-------- DATA PROVIDED --------

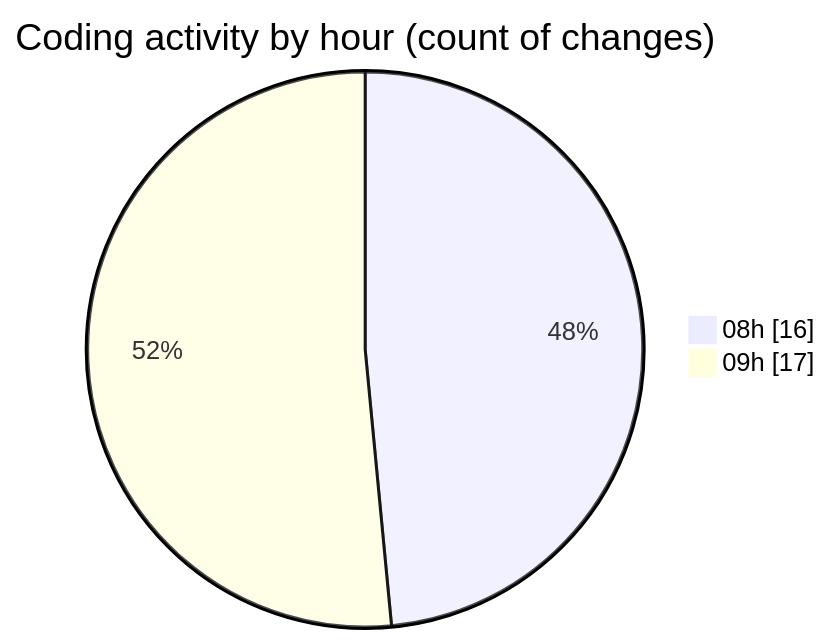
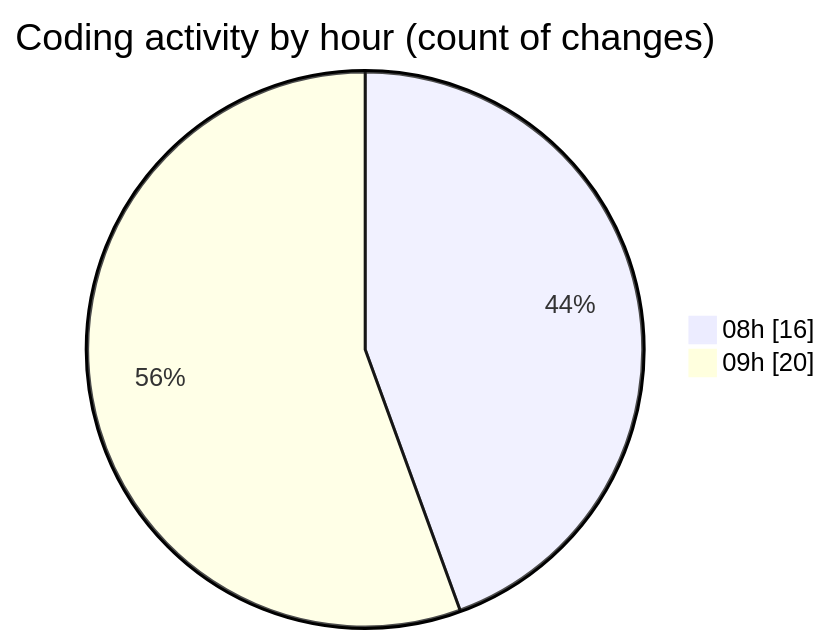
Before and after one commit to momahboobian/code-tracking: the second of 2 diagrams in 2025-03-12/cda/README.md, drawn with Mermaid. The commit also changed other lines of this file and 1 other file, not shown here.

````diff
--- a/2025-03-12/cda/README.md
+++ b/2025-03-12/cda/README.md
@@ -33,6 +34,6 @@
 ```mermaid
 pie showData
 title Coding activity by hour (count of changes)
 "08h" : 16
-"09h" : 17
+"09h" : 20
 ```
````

--------

### YOUR TASK
Write out the whole listing exactly. Pictures stay out.

### RESULT OF THE TASK
Before and after one commit to momahboobian/code-tracking: the second of 2 diagrams in 2025-03-12/cda/README.md, drawn with Mermaid. The commit also changed other lines of this file and 1 other file, not shown here.

````diff
--- a/2025-03-12/cda/README.md
+++ b/2025-03-12/cda/README.md
@@ -33,6 +34,6 @@
 ```mermaid
 pie showData
 title Coding activity by hour (count of changes)
 "08h" : 16
-"09h" : 17
+"09h" : 20
 ```
````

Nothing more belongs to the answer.